In his annual state of the nation address on Wednesday, the president told a room of hundreds of Russia’s top officials that he would put the measures to a “people’s vote”.
The long-rumoured steps would weaken presidential power to the benefit of parliament, the prime minister and the State Council, an advisory body, said Mr Putin.
They include limiting future presidents to two terms in office; allowing the Duma, the lower house of parliament, to appoint the prime minister and the cabinet; and giving the upper house the power to confirm the heads of Russia’s powerful security services and judges.
Immediately after Mr Putin’s announcement, the head of Russia’s election commission said she was prepared to hold the referendum “at any moment” as soon as the changes were ready. “That’s our job,” Ella Pamfilova told Interfax.
Mr Putin, 67, has long been coy about whether he intends to stay on after 2024, when he is legally obliged to step down as president. But the decision appeared to confirm longtime speculation that he intends to either become prime minister for a second time or head a revamped State Council as a supreme leader figure in the model of China’s Deng Xiaoping.
Some analysts had also speculated he could change the constitution to run for a third straight term or become head of a proposed joint state with neighbouring Belarus.
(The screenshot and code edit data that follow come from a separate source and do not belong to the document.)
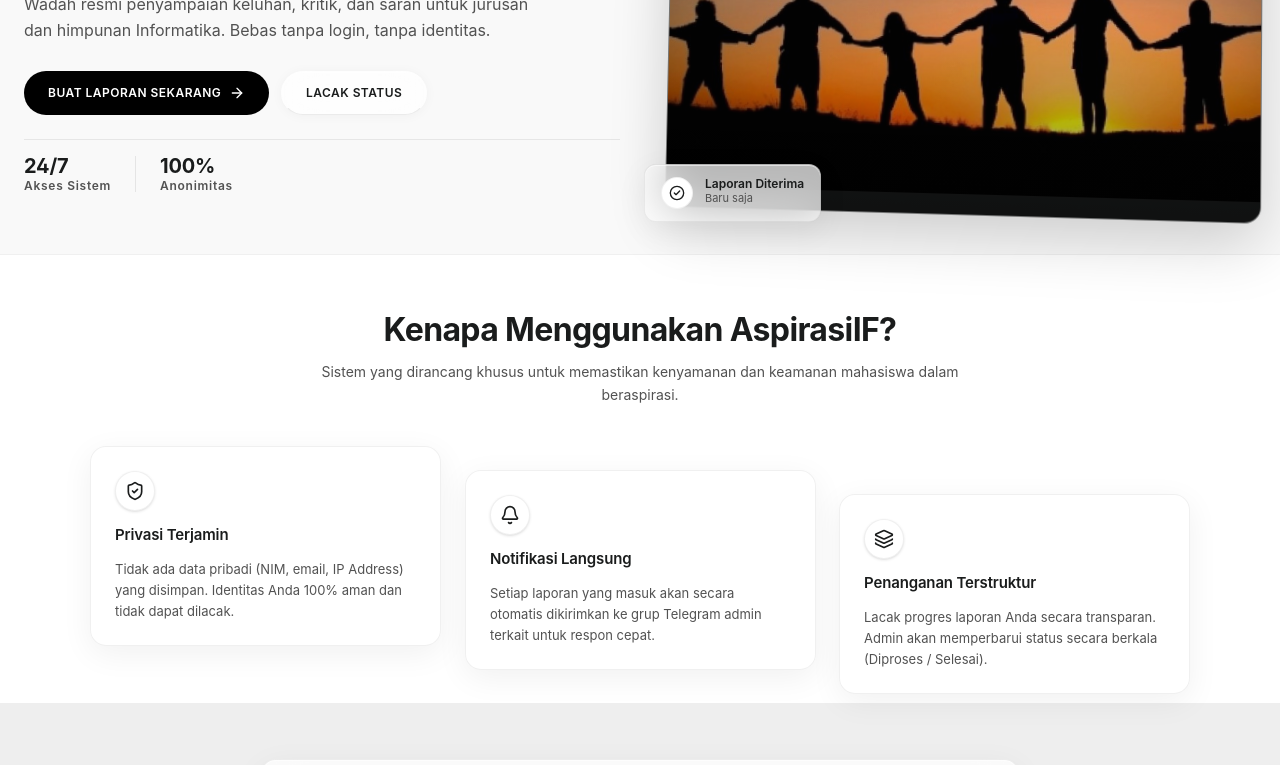
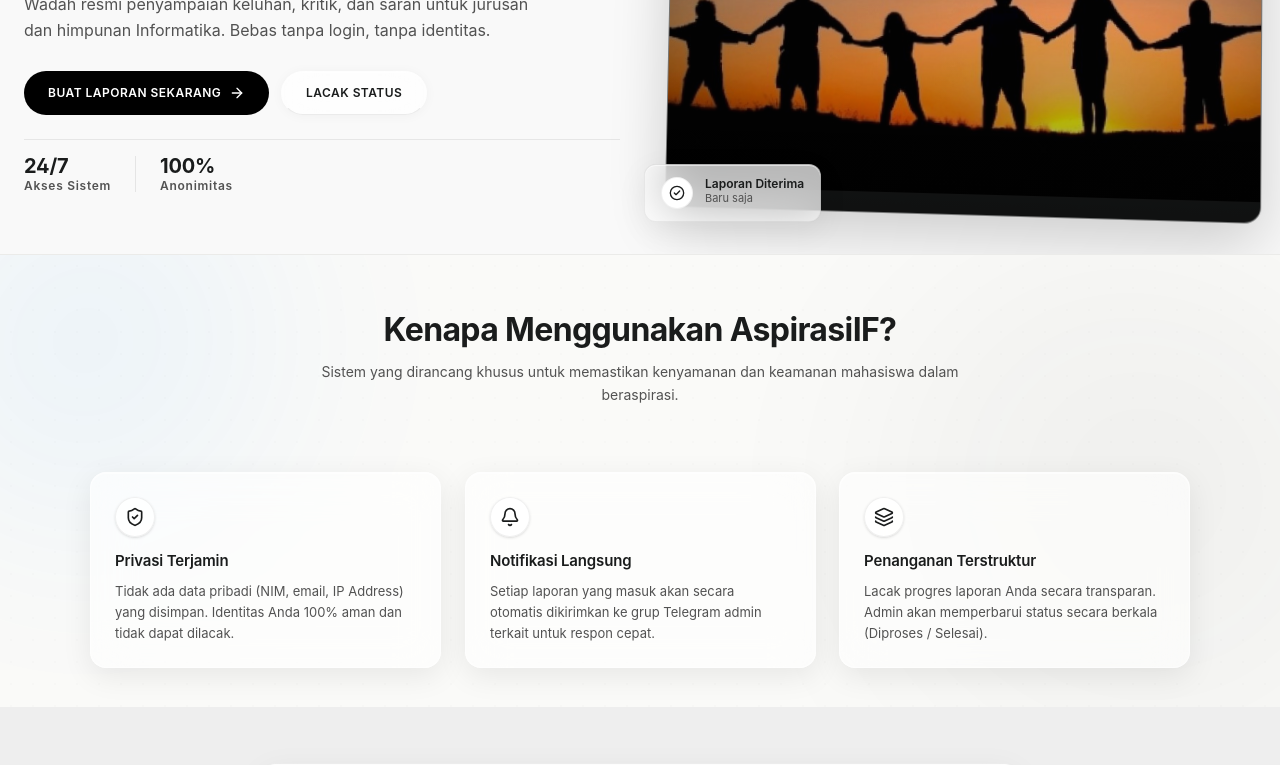
Before and after one commit to MbullHexScript/Suara-Informatika, a React (Vite) app: page / in a window 1280 px wide. Shown: the part 320-1085 px from the top of the page. Built offline with nearby package versions, Linux system fonts and the light colour scheme; no server answers.

Commit message:
fix: align 3 feat cards + liquid glass feature cards with fallback

```diff
--- a/src/index.css
+++ b/src/index.css
@@ -70,6 +70,17 @@ img, video { max-width: 100%; height: auto; display: block; }
   border-color: rgba(0,0,0,0.06);
   box-shadow: 0 8px 32px rgba(0,0,0,0.06);
 }
+.glass-feature {
+  background: #ffffff;
+  border: 1px solid rgba(0,0,0,0.06);
+  box-shadow: 0 4px 24px rgba(0,0,0,0.05);
+  transition: transform 220ms ease, box-shadow 220ms ease, border-color 220ms ease;
+}
+.glass-feature:hover {
+  transform: translateY(-2px);
+  border-color: rgba(0,0,0,0.08);
+  box-shadow: 0 12px 32px rgba(0,0,0,0.08), 0 1px 0 rgba(255,255,255,0.6) inset;
+}
 .hairline { border-color: rgba(0,0,0,0.08); }
 
 @supports (backdrop-filter: blur(1px)) or (-webkit-backdrop-filter: blur(1px)) {
@@ -92,6 +103,18 @@ img, video { max-width: 100%; height: auto; display: block; }
     backdrop-filter: blur(20px) saturate(180%);
     box-shadow: 0 8px 32px rgba(0,0,0,0.06), 0 1px 0 rgba(255,255,255,0.55) inset;
   }
+  .glass-feature {
+    background: rgba(255,255,255,0.62);
+    -webkit-backdrop-filter: blur(20px) saturate(180%);
+    backdrop-filter: blur(20px) saturate(180%);
+    border: 1px solid rgba(255,255,255,0.55);
+    box-shadow: 0 8px 30px rgba(0,0,0,0.08), 0 1px 0 rgba(255,255,255,0.55) inset;
+  }
+  .glass-feature:hover {
+    background: rgba(255,255,255,0.72);
+    border-color: rgba(255,255,255,0.65);
+    box-shadow: 0 12px 36px rgba(0,0,0,0.10), 0 1px 0 rgba(255,255,255,0.7) inset;
+  }
   /* true isolate: blur layer must not be clipped — header/dock already isolate via stacking */
   .glass, .glass-pill { isolation: auto; }
 }
--- a/src/pages/Home.tsx
+++ b/src/pages/Home.tsx
@@ -94,28 +94,33 @@ export default function Home(){
         </div>
       </section>
 
-      <section className="bg-white border-t border-black/[0.06] py-10 md:py-14">
-        <div className="container-wide">
-          <div className="text-center max-w-[640px] mx-auto mb-10">
+      <section className="relative py-10 md:py-14 overflow-hidden bg-[#fafaf8] border-t border-black/[0.06]">
+        <div className="absolute inset-0 pointer-events-none">
+          <div className="absolute -top-32 -left-32 w-[520px] h-[520px] rounded-full blur-[90px] opacity-[0.07]" style={{ background: "radial-gradient(circle at 40% 40%, #0A84FF 0%, transparent 70%)" }} />
+          <div className="absolute -bottom-40 -right-32 w-[640px] h-[640px] rounded-full blur-[100px] opacity-[0.06]" style={{ background: "radial-gradient(circle at 60% 40%, #1a1c1c 0%, transparent 70%)" }} />
+          <div className="absolute inset-0 opacity-[0.015]" style={{ backgroundImage: "radial-gradient(rgba(0,0,0,0.8) 1px, transparent 1px)", backgroundSize: "22px 22px" }} />
+        </div>
+        <div className="container-wide relative">
+          <div className="text-center max-w-[640px] mx-auto mb-10 md:mb-12">
             <h2 className="text-[24px] md:text-[32px] font-[700]" style={{ letterSpacing: "-0.02em", lineHeight: 1.2 }}>Kenapa Menggunakan AspirasiIF?</h2>
             <p className="text-[14px] leading-[1.6] text-[#525252] mt-3">Sistem yang dirancang khusus untuk memastikan kenyamanan dan keamanan mahasiswa dalam beraspirasi.</p>
           </div>
 
-          <div className="feat-grid grid md:grid-cols-3 gap-5 md:gap-6 max-w-[1100px] mx-auto items-start">
-            <div className="feat-card glass-card rounded-[16px] p-6 space-y-3 will-change-transform">
-              <span className="w-10 h-10 rounded-full bg-white border border-black/[0.06] grid place-items-center shadow-sm"><ShieldCheck className="w-5 h-5" /></span>
-              <h3 className="text-[15px] font-semibold" style={{ letterSpacing: "-0.01em" }}>Privasi Terjamin</h3>
-              <p className="text-[13px] leading-[1.6] text-[#525252]">Tidak ada data pribadi (NIM, email, IP Address) yang disimpan. Identitas Anda 100% aman dan tidak dapat dilacak.</p>
+          <div className="feat-grid grid grid-cols-1 md:grid-cols-3 gap-5 md:gap-6 max-w-[1100px] mx-auto items-stretch">
+            <div className="feat-card glass-feature rounded-[16px] p-6 flex flex-col will-change-transform">
+              <span className="w-10 h-10 rounded-full bg-white/80 border border-black/[0.06] grid place-items-center shadow-sm shrink-0"><ShieldCheck className="w-5 h-5" /></span>
+              <h3 className="text-[15px] font-semibold mt-3" style={{ letterSpacing: "-0.01em" }}>Privasi Terjamin</h3>
+              <p className="text-[13px] leading-[1.6] text-[#525252] mt-2">Tidak ada data pribadi (NIM, email, IP Address) yang disimpan. Identitas Anda 100% aman dan tidak dapat dilacak.</p>
             </div>
-            <div className="feat-card glass-card rounded-[16px] p-6 space-y-3 md:translate-y-6 will-change-transform">
-              <span className="w-10 h-10 rounded-full bg-white border border-black/[0.06] grid place-items-center shadow-sm"><Bell className="w-5 h-5" /></span>
-              <h3 className="text-[15px] font-semibold" style={{ letterSpacing: "-0.01em" }}>Notifikasi Langsung</h3>
-              <p className="text-[13px] leading-[1.6] text-[#525252]">Setiap laporan yang masuk akan secara otomatis dikirimkan ke grup Telegram admin terkait untuk respon cepat.</p>
+            <div className="feat-card glass-feature rounded-[16px] p-6 flex flex-col will-change-transform">
+              <span className="w-10 h-10 rounded-full bg-white/80 border border-black/[0.06] grid place-items-center shadow-sm shrink-0"><Bell className="w-5 h-5" /></span>
+              <h3 className="text-[15px] font-semibold mt-3" style={{ letterSpacing: "-0.01em" }}>Notifikasi Langsung</h3>
+              <p className="text-[13px] leading-[1.6] text-[#525252] mt-2">Setiap laporan yang masuk akan secara otomatis dikirimkan ke grup Telegram admin terkait untuk respon cepat.</p>
             </div>
-            <div className="feat-card glass-card rounded-[16px] p-6 space-y-3 md:translate-y-12 will-change-transform">
-              <span className="w-10 h-10 rounded-full bg-white border border-black/[0.06] grid place-items-center shadow-sm"><Layers3 className="w-5 h-5" /></span>
-              <h3 className="text-[15px] font-semibold" style={{ letterSpacing: "-0.01em" }}>Penanganan Terstruktur</h3>
-              <p className="text-[13px] leading-[1.6] text-[#525252]">Lacak progres laporan Anda secara transparan. Admin akan memperbarui status secara berkala (Diproses / Selesai).</p>
+            <div className="feat-card glass-feature rounded-[16px] p-6 flex flex-col will-change-transform">
+              <span className="w-10 h-10 rounded-full bg-white/80 border border-black/[0.06] grid place-items-center shadow-sm shrink-0"><Layers3 className="w-5 h-5" /></span>
+              <h3 className="text-[15px] font-semibold mt-3" style={{ letterSpacing: "-0.01em" }}>Penanganan Terstruktur</h3>
+              <p className="text-[13px] leading-[1.6] text-[#525252] mt-2">Lacak progres laporan Anda secara transparan. Admin akan memperbarui status secara berkala (Diproses / Selesai).</p>
             </div>
           </div>
         </div>
```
The Kremlin has struggled with boosting Mr Putin’s flagging approval ratings, hovering near record lows, amid a stagnant economy where real incomes have fallen for half a decade. During Wednesday’s address Mr Putin made a concession to Russians facing hard times by announcing major social spending on child welfare, public sector salaries and free school lunches.
Anton Siluanov, finance minister, said the promises would cost Rbs400 to Rbs500bn ($6.5bn to $8.1bn), close to 4 per cent of Russia’s gross domestic product.
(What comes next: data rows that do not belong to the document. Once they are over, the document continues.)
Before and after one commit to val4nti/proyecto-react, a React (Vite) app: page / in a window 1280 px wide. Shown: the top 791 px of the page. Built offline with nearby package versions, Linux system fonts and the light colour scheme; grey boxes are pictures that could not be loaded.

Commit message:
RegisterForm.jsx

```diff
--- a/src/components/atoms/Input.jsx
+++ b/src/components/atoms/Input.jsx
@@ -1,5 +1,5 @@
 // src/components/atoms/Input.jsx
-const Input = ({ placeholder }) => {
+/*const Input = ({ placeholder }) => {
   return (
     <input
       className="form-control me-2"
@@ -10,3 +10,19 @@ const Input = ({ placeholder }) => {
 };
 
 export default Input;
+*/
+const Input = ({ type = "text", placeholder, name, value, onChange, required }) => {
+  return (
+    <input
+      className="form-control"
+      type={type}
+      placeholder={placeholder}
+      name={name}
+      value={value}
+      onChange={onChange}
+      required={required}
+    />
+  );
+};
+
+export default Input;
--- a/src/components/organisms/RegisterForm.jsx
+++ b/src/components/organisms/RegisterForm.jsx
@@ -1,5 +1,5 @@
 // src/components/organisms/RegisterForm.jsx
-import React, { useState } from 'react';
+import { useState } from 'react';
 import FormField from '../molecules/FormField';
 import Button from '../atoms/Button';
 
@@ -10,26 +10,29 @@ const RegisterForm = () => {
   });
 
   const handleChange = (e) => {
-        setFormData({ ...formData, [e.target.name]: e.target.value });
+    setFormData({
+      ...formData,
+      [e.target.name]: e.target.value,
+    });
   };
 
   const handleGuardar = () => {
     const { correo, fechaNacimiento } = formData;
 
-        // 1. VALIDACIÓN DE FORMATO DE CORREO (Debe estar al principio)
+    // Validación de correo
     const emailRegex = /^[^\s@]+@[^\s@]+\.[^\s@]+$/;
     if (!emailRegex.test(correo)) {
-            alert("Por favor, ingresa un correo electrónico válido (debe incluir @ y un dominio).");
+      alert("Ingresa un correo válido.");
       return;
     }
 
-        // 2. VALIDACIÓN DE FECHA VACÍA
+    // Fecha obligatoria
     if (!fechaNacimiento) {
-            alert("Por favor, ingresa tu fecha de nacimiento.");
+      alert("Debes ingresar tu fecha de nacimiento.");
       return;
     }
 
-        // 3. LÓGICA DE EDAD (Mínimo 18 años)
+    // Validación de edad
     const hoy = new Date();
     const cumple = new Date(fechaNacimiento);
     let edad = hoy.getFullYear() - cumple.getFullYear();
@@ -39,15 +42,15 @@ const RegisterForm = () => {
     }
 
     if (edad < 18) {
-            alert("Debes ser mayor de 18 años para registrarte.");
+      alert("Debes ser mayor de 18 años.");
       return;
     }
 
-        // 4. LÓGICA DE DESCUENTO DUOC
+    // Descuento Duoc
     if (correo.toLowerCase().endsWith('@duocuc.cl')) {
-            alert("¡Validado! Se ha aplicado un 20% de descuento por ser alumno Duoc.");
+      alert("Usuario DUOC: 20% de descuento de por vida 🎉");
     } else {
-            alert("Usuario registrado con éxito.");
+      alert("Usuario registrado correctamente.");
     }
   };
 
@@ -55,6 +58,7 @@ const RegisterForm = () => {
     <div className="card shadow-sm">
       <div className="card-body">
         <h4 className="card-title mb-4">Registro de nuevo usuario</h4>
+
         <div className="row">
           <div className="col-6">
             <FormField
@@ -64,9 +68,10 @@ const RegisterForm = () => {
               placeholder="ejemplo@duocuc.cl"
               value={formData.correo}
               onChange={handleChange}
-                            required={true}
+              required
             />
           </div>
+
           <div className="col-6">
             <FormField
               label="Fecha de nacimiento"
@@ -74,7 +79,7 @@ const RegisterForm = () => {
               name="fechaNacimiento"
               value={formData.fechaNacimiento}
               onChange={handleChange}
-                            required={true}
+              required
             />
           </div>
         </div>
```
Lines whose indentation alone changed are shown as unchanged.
Mr Putin first publicly floated the constitutional changes in December at his heavily choreographed annual press conference, when he suggested banning future leaders from following his example and ruling for two terms.
After serving his first two terms, Mr Putin installed Dmitry Medvedev, the current prime minister, as president from 2008 to 2012, then swapped jobs with him in a move known as the “castling”, after the chess move.
In his speech, Mr Putin appeared to confirm that Russia would continue the authoritarian and confrontational stance with the west that began after his return to the Kremlin.
Future presidents will be required to have lived in Russia for the preceding 25 years and never held a foreign passport or residence permit. Russia’s constitution will also take precedence over international law, meaning Moscow could spurn rulings from courts including the European Court of Human Rights.
With heightened fears of a renewed arms race after the US withdrew from a key cold war missile ban treaty last year, and another agreement signed during Mr Medvedev’s presidency set to expire in December, Mr Putin also said Russia was confident of its superior weaponry.
“For the first time in all history of nuclear weaponry, including the Soviet period, we aren’t playing catch-up with anyone. Other states have yet to create the weapons that Russia already has,” he said.